Georgia Train. A 33-year-old from Brighton was due to begin her first round of IVF earlier this year but in March her treatment had to be postponed for six months due to coronavirus pandemic, now she lives in Icklesham, near Hastings, also found out she has Diminished Ovarian Reserve (DOR), which means her fertility is compromised and it is important to retrieve some of her eggs while she is still young. Knowing she has this condition, Georgia said it was “devastating” to have to hold off on treatment for six months. She said: “I was just one of many women hearing that news in floods of tears.

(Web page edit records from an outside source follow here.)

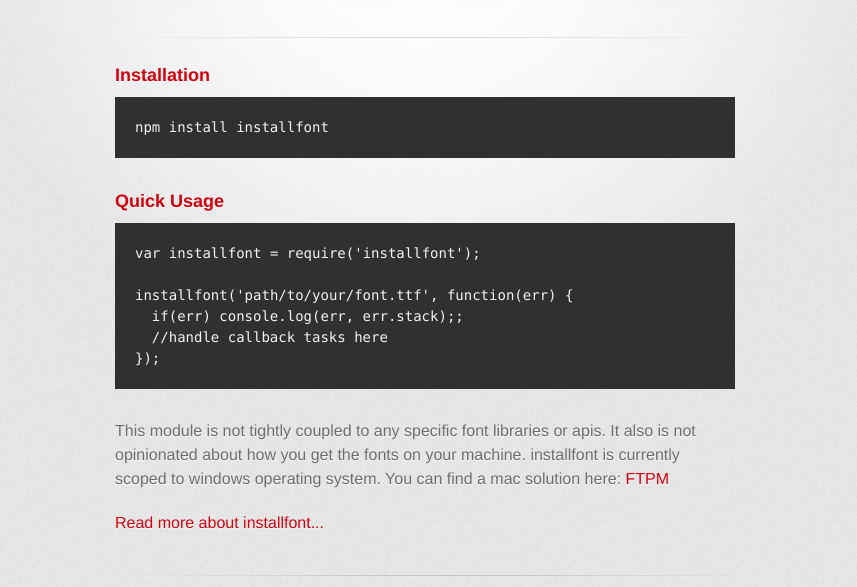
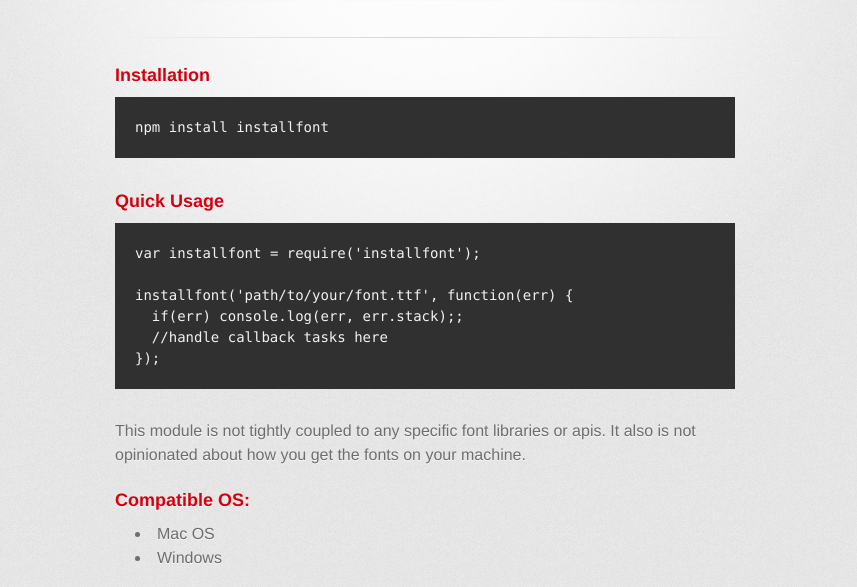
Before and after one commit to matsilva/installfont, a plain HTML site: page index.html in a window 1280 px wide. Shown: the part 209-796 px from the top of the page, without its empty margins (215-1072 px from the left). Drawn offline with Linux system fonts and the light colour scheme; a web font is replaced by a local one.

Commit message:
Update index.html

```diff
--- a/index.html
+++ b/index.html
@@ -49,8 +49,12 @@
 
 <p>This module is not tightly coupled to any specific font libraries or apis.
 It also is not opinionated about how you get the fonts on your machine.
-installfont is currently scoped to windows operating system.
-You can find a mac solution here: <a href="http://heldr.github.io/ftpm/">FTPM</a></p>
+
+<h3 id="compatible-os-">Compatible OS:</h3>
+<ul>
+<li>Mac OS</li>
+<li>Windows</li>
+</ul>
 
 <p><a target="_blank" href="https://github.com/matsilva/installfont">Read more about installfont...</a></p>
         </section>
```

Due to pandemic there were no rescheduled dates. Some women were halfway through treatment and they lost embryos. It was devastating for a lot of people.”

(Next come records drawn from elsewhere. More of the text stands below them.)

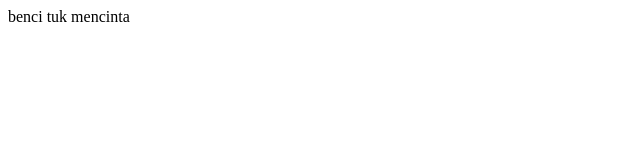
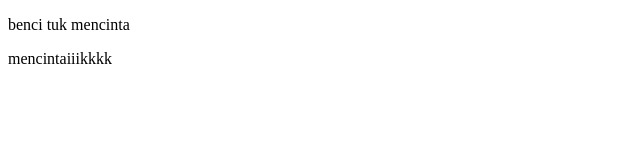
Before and after one commit to z35adrian/git_XIPPLG, a plain HTML site: page index.html in a window 1280 px wide. Shown: the whole page, without its empty margins (0-640 px from the left). Drawn offline with Linux system fonts and the light colour scheme.

Commit message:
mengubah index.html dan menambahkan login.html

```diff
--- a/index.html
+++ b/index.html
@@ -5,7 +5,8 @@
 </head>
 
 <body>
- benci tuk mencinta
+<p>benci tuk mencinta</p>
+<P>mencintaiiikkkk</P>
 </body>
 
 </html
```
Also changed, not shown: login.html (added, +12 -0 lines).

Somehow Georgia was managed to begin a round of IVF privately earlier this month but was dealt another blow when she and her partner Kenelm, also 33, were told that the £8,000 treatment had not worked.
Reluctantly Georgia took this matter to social media and appealed for her support and open up about her experience as an IVF patient.
She said: “At first we did what most IVF patients do, which is to hide it from friends and family, but now I’m documenting it on YouTube and Instagram, partly to show how hard it is.
Georgia said “IVF is so un-talked about. So far the response on social media has been amazing and it has even connected me to friends who have gone through the same thing.” She has also launched a crowdfunding campaign which could help her to pay for further rounds of IVF, as she narrowly missed out on funding for treatment through the NHS.
She said: “Her paper and documents were perfect to have treatment funded by the NHS, as they look at things like your weight and general health and I don’t smoke and love to exercise. But unfortunately “The NHS has changed its approach and there was one blood test for a hormone which I scored slightly lower on, which two years ago would not have mattered. “To be told you’re not eligible for any funding at all is heartbreaking. It’s too much for any one couple to pay for themselves.”
Although Georgia has already raised more than £6,000 through her GoFundMe page, she was told earlier this week that for IVF to work she will need at least two or three more rounds of treatment. She said: “You don’t want to appear greedy but the goal posts have changed. We are back in debt again even with everyone’s help,
“It’s so much to ask people during a pandemic and I know this is the reason so many IVF patients won’t have children, because of the cost.”
Georgia described her experience of going through IVF as “very traumatising” and hopes she can help others by talking openly about it on her YouTube channel and @MakingMyBaby Instagram page.
News Resource – theargus.co.uk, August 29, 2020